_What is needed_: Return the lines below that carry the word "resets".

_The data_:
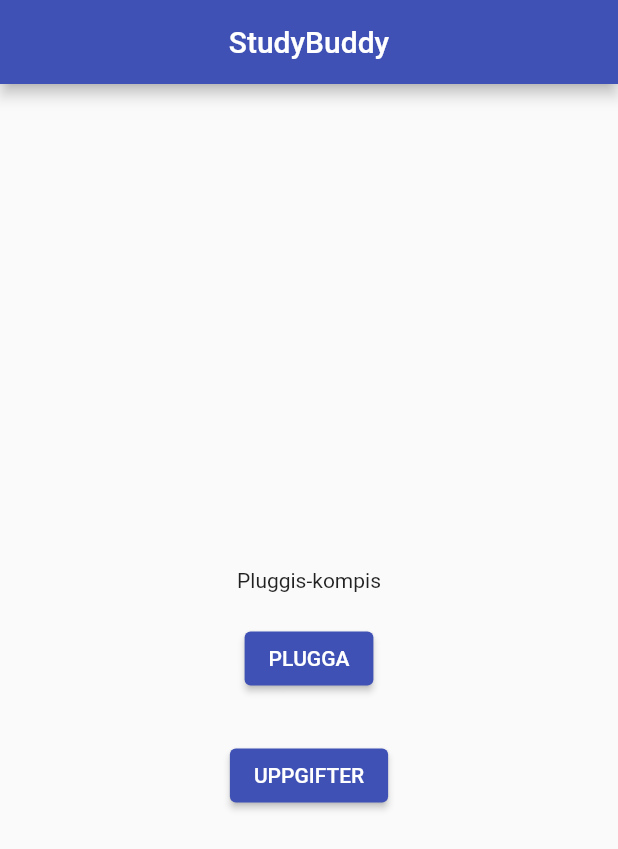
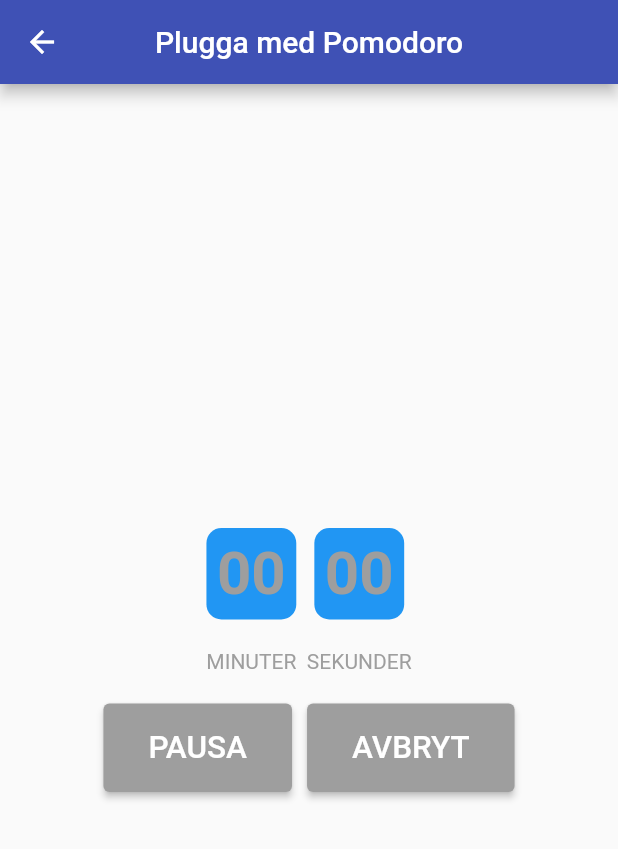
Before and after one commit to gu-tig169-ht21/Grupp-3, a Flutter app: the screen it shows after launch, after a tap on "PLUGGA", on a phone screen of 412 x 824 dp. Shown: the top 849 px of the screen. Run offline on Flutter 3.47's test engine with Material 2 defaults, Android fonts, the phone set to English and light mode, and no system bars; our stand-ins replace cloud_firestore, firebase_core, firebase_database, firebase_messaging, firebase_storage; accounts and stored records are empty.

Commit message:
Timer funkar

```diff
--- a/lib/views/homepageview.dart
+++ b/lib/views/homepageview.dart
@@ -1,5 +1,7 @@
 import 'package:flutter/material.dart';
 import 'package:my_first_app/views/taskview.dart';
+
+import 'timerview.dart';
 
 class HomePage extends StatelessWidget {
   const HomePage({Key? key}) : super(key: key);
@@ -20,7 +22,10 @@ class HomePage extends StatelessWidget {
             const Text('Pluggis-kompis'),
             Container(height: 20),
             ElevatedButton(
-              onPressed: () {},
+              onPressed: () {
+                Navigator.push(context,
+                    MaterialPageRoute(builder: (context) => TimerView()));
+              },
               child: const Text('PLUGGA'),
             ),
             Container(height: 30),
--- /dev/null
+++ b/lib/views/timerview.dart
@@ -0,0 +1,172 @@
+import 'dart:async';
+
+import 'package:flutter/cupertino.dart';
+import 'package:flutter/material.dart';
+
+class TimerView extends StatefulWidget {
+  @override
+  State<TimerView> createState() => _TimerViewState();
+}
+
+class _TimerViewState extends State<TimerView> {
+  static const countDownDuration = Duration(minutes: 25, seconds: 0);
+  Duration duration = Duration();
+  Timer? timer;
+
+  bool countDown = true;
+  @override
+  void initstate() {
+    super.initState();
+    reset();
+  }
+
+  void reset() {
+    if (countDown) {
+      setState(() => duration = countDownDuration);
+    } else {
+      setState(() => duration = Duration());
+    }
+  }
+
+  void startTimer() {
+    timer = Timer.periodic(Duration(seconds: 1), (_) => addTime());
+  }
+
+  void addTime() {
+    final addSeconds = countDown ? -1 : 1;
+    setState(() {
+      final seconds = duration.inSeconds + addSeconds;
+      if (seconds < 0) {
+        timer?.cancel();
+      } else {
+        duration = Duration(seconds: seconds);
+      }
+    });
+  }
+
+  void stopTimer({bool resets = true}) {
+    if (resets) {
+      reset();
+    }
+    setState(() => timer?.cancel());
+  }
+
+  @override
+  Widget build(BuildContext context) {
+    return Scaffold(
+      appBar: AppBar(
+        centerTitle: true,
+        title: const Text('Plugga med Pomodoro'),
+      ),
+      body: Center(
+        child: Column(
+          mainAxisAlignment: MainAxisAlignment.center,
+          crossAxisAlignment: CrossAxisAlignment.center,
+          children: [
+            timeWidget(),
+            SizedBox(
+              height: 20,
+            ),
+            stopWidget()
+          ],
+        ),
+      ),
+    );
+  }
+
+  Widget timeWidget() {
+    String twoNumbers(int number) => number.toString().padLeft(2, '0');
+    final minutes = twoNumbers(duration.inMinutes.remainder(60));
+    final seconds = twoNumbers(duration.inSeconds.remainder(60));
+    return Row(
+      mainAxisAlignment: MainAxisAlignment.center,
+      children: [
+        timeWidgetCard(
+          time: minutes,
+          header: 'MINUTER',
+        ),
+        SizedBox(width: 7),
+        timeWidgetCard(
+          time: seconds,
+          header: 'SEKUNDER',
+        )
+      ],
+    );
+  }
+
+  Widget timeWidgetCard({required String time, required String header}) =>
+      Column(
+        mainAxisAlignment: MainAxisAlignment.center,
+        children: [
+          Container(
+            padding: EdgeInsets.all(7),
+            decoration: BoxDecoration(
+              color: Colors.blue,
+              borderRadius: BorderRadius.circular(10),
+            ),
+            child: Text(
+              time,
+              style: TextStyle(
+                  fontWeight: FontWeight.bold,
+                  color: Colors.grey,
+                  fontSize: 40),
+            ),
+          ),
+          SizedBox(height: 20),
+          Text(header, style: TextStyle(color: Colors.grey)),
+        ],
+      );
+
+  Widget stopWidget() {
+    final isLive = timer == null ? false : timer!.isActive;
+    final isDone = duration.inSeconds == 0;
+    return isLive || isDone
+        ? Row(
+            mainAxisAlignment: MainAxisAlignment.center,
+            children: [
+              ButtonWidget(
+                  text: 'PAUSA',
+                  onClicked: () {
+                    if (isLive) {
+                      stopTimer(resets: false);
+                    }
+                  }),
+              SizedBox(width: 10),
+              ButtonWidget(text: 'AVBRYT', onClicked: stopTimer),
+            ],
+          )
+        : ButtonWidget(
+            text: 'STARTA TIMER',
+            color: Colors.grey,
+            backgroundColor: Colors.white,
+            onClicked: () {
+              startTimer();
+            });
+  }
+}
+
+class ButtonWidget extends StatelessWidget {
+  final String text;
+  final Color color;
+  final Color backgroundColor;
+  final VoidCallback onClicked;
+
+  const ButtonWidget(
+      {Key? key,
+      required this.text,
+      required this.onClicked,
+      this.color = Colors.white,
+      this.backgroundColor = Colors.grey})
+      : super(key: key);
+  @override
+  Widget build(BuildContext context) => ElevatedButton(
+        style: ElevatedButton.styleFrom(
+            primary: backgroundColor,
+            padding: EdgeInsets.symmetric(horizontal: 30, vertical: 17)),
+        onPressed: onClicked,
+        child: Text(
+          text,
+          style: TextStyle(fontSize: 21, color: color),
+        ),
+      );
+}
```
Also changed, not shown: pubspec.lock.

_Exercise result_:
+  void stopTimer({bool resets = true}) {
+    if (resets) {
+                      stopTimer(resets: false);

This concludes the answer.